Social Media at the National Archives started almost 10 years ago with the Records Express blog in 2009, and our first strategy in 2010. Since that time we've grown rapidly, and the landscape of Twitter, Facebook, Instagram (and many others!) has evolved as well. When we rebooted our Social Media Strategy earlier this year, one … Continue reading Tips for Social Media Success
On April 11, social media accounts from 20 different libraries, archives, and museums came together to share their World War I records and collections. Organized by the National Museum of American History, activities took place all day on Twitter, Facebook, and across the web, and the National Archives and Presidential Libraries were excited to participate! … Continue reading World War I Social Media Day
This post is written by Jeannie Chen, Mary King, and Hilary Parkinson and is part of our ongoing series about our social media strategy. We welcome comments from staff, other cultural institutions, and the public, and will continue to update the strategy as a living document. When we introduced NARA’s new social media strategy in August, … Continue reading Your First Thoughts on the Social Media Strategy
This post and strategy were written by Jeannie Chen, Mary King, and Hilary Parkinson, with contributions by Dana Allen-Greil. This is the first in a new series about our social media strategy. We welcome comments from staff, other cultural institutions, and the public, and will continue to update the strategy as a living document. In six years, … Continue reading Rebooting the Social Media Strategy for the National Archives
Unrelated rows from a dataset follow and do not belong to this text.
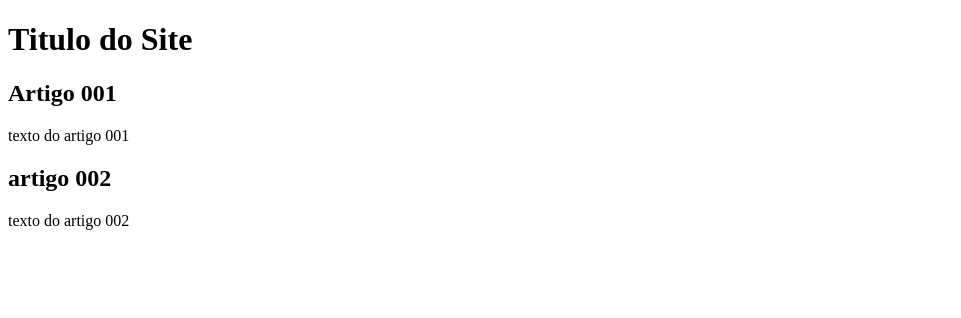
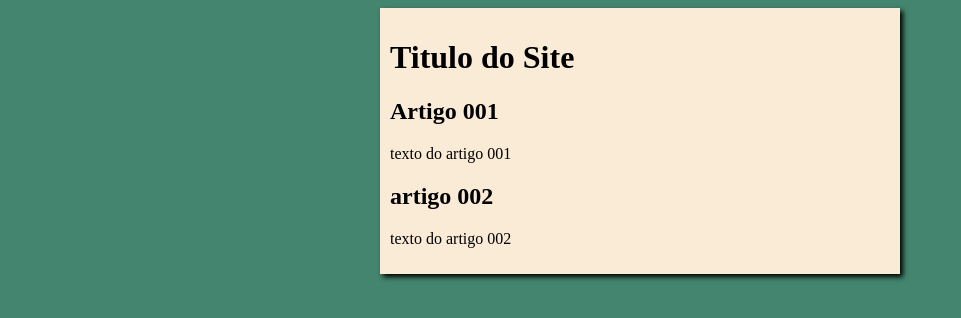
Before and after one commit to kalex365/projeto-site, a plain HTML site: page index.html in a window 1280 px wide. Shown: the whole page, without its empty margins (0-961 px from the left). Drawn offline with Linux system fonts and the light colour scheme.

Commit message:
iniciei o designer

```diff
--- /dev/null
+++ b/estilos/style.css
@@ -0,0 +1,15 @@
+*{
+    font-family: Arial, Helvetica, sans-serif
+    font: size 16px;
+}
+body{
+    background-color: rgb(68, 133, 111);
+
+}
+main{
+    background-color: antiquewhite;
+    width: 500px;
+    margin:auto ;
+    padding: 10px;
+    box-shadow: 3px 3px 5px black;
+}
--- a/index.html
+++ b/index.html
@@ -4,6 +4,7 @@
     <meta charset="UTF-8">
     <meta name="viewport" content="width=device-width, initial-scale=1.0">
     <title>Titulo do Site</title>
+    <link rel="stylesheet" href="estilos/style.css">
 </head>
 <body>
     <main>
```
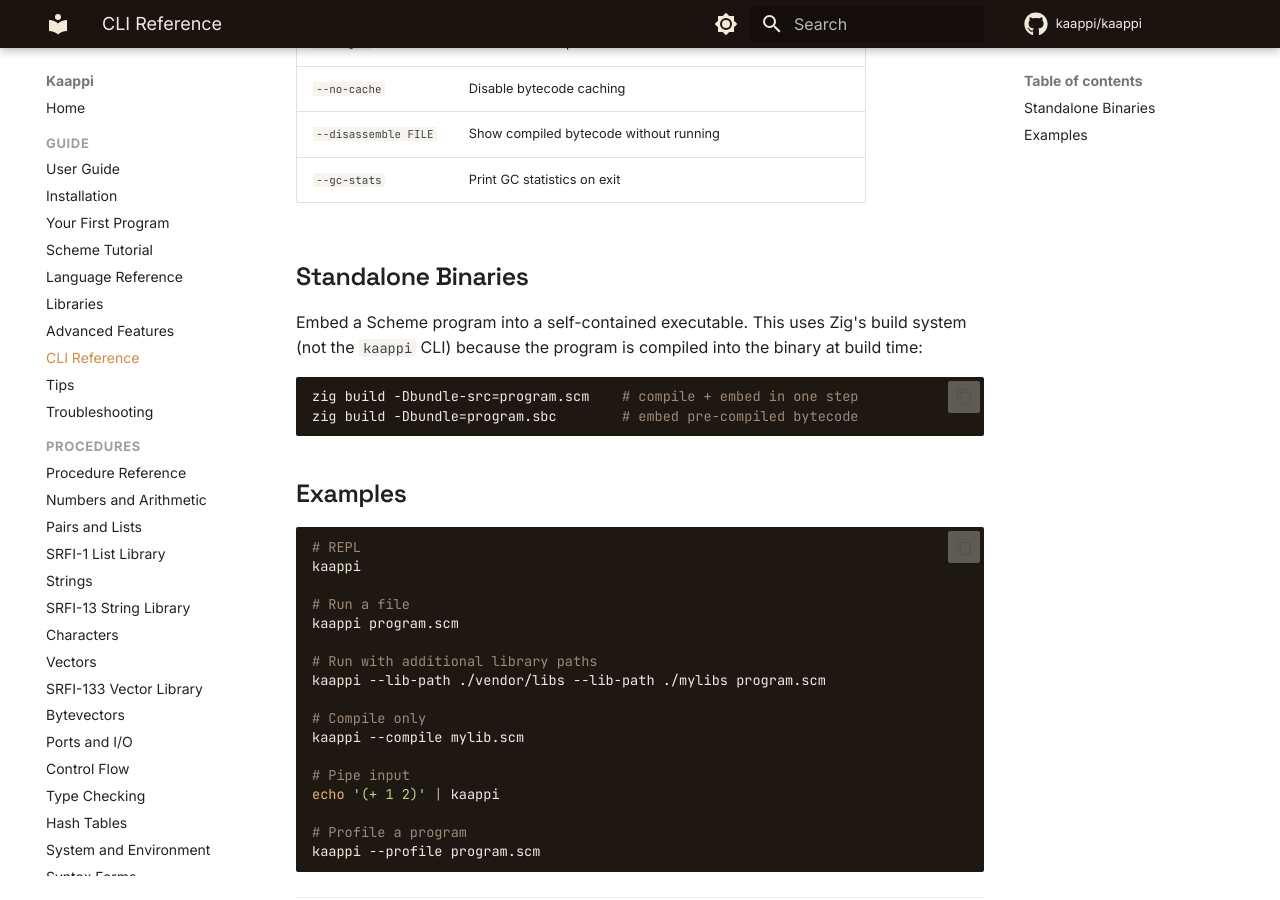
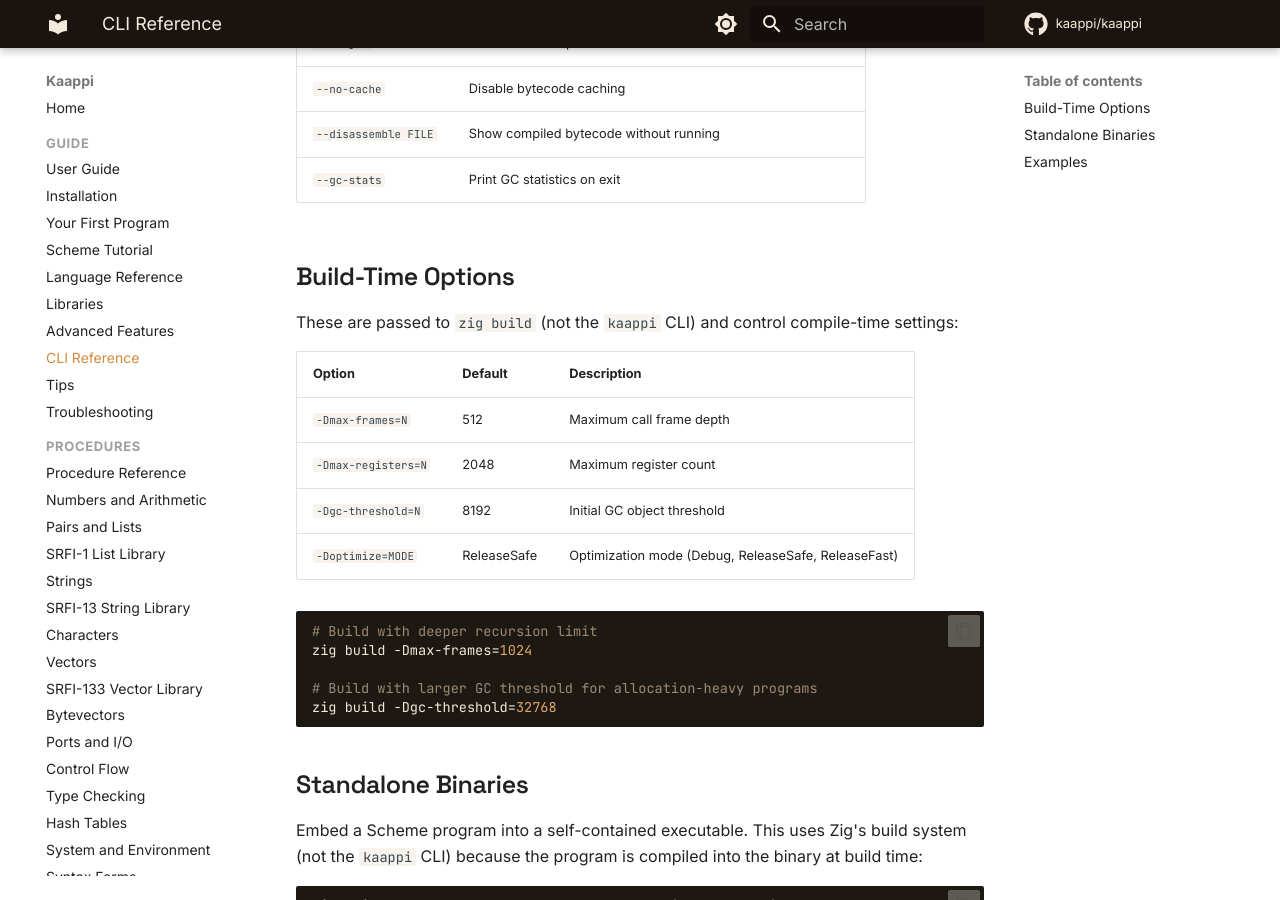
Before and after one commit to kaappi/kaappi.github.io, an MkDocs documentation site: the page built from docs/guide/cli.md, in a window 1280 px wide and 900 px high, scrolled down 670 px. Built offline with MkDocs 1.6.1 and Material for MkDocs 9.7.7, drawn with Linux system fonts in a browser that asks for light colours; comment, search, counter and statistics services are not loaded.

Commit message:
Add build-time options section to CLI reference
Document -Dmax-frames, -Dmax-registers, -Dgc-threshold, -Doptimize
with defaults and examples.

Co-Authored-By: Claude Opus 4.6 (1M context) <noreply@anthropic.com>

````diff
--- a/docs/guide/cli.md
+++ b/docs/guide/cli.md
@@ -19,6 +19,26 @@ kaappi [OPTIONS] [FILE]
 | `--no-cache` | Disable bytecode caching |
 | `--disassemble FILE` | Show compiled bytecode without running |
 | `--gc-stats` | Print GC statistics on exit |
+
+## Build-Time Options
+
+These are passed to `zig build` (not the `kaappi` CLI) and control
+compile-time settings:
+
+| Option | Default | Description |
+|--------|---------|-------------|
+| `-Dmax-frames=N` | 512 | Maximum call frame depth |
+| `-Dmax-registers=N` | 2048 | Maximum register count |
+| `-Dgc-threshold=N` | 8192 | Initial GC object threshold |
+| `-Doptimize=MODE` | ReleaseSafe | Optimization mode (Debug, ReleaseSafe, ReleaseFast) |
+
+```bash
+# Build with deeper recursion limit
+zig build -Dmax-frames=1024
+
+# Build with larger GC threshold for allocation-heavy programs
+zig build -Dgc-threshold=32768
+```
 
 ## Standalone Binaries
 
````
Last March we introduced you to our new crowdsource video caption tool, Amara. This neat tool allows anyone with an interest in transcribing our motion picture collection to join our team and start typing what you hear! After the captioning is done in Amara, the captions are transferred back to YouTube, making our holdings accessible … Continue reading What's New On Amara?
One of the chief goals of the National Archives is making our records- regardless of format- more accessible. Sometimes this means digitizing records and adding them to our catalog, but it also means creating ways for all US citizens to experience our collections. Accessibility of videos for the hearing impaired is very important to us, … Continue reading Calling Citizen Archivists to Crowdsource Video Captions!
Thanksgiving is an anticipated time of year…unless you’re a turkey! While our traditions today may not even include the iconic bird (hello, Tofurkey!), this holiday is still cherished as a time to gather with friends and family and give thanks. But before you start setting the table, enjoy a “harvest” of some of our favorite … Continue reading Ten Records We're Thankful to Have at the National Archives
Halloween is right around the corner, and at the National Archives we are well versed in the creepiest, weirdest records of the Federal government. Here's our list of favorites that are sure to make you shudder with fear! What's more dangerous- a poison bottle equipped with spikes or the poison itself?: In … Continue reading Weird Records from the Depths of the Archives
This post was written by Addie Nguyen, a student intern in the Office of Innovation. Who could ever pass up on using the mega-addictive Instagram? It makes a photographer out of anyone – just snap an ordinary, hum-drum pic of, say, a building as you’re walking down a street, then apply an ultra-hip, vintage-looking filter … Continue reading The National Archives is now on Instagram
Due to the Federal Government shutdown, the National Archives (www.archives.gov) is closed. We are unable to post or participate in any of our social media channels during this closure. All National Archives facilities are closed, with the exception of the Federal Records Centers and the Federal Register until the Federal government reopens.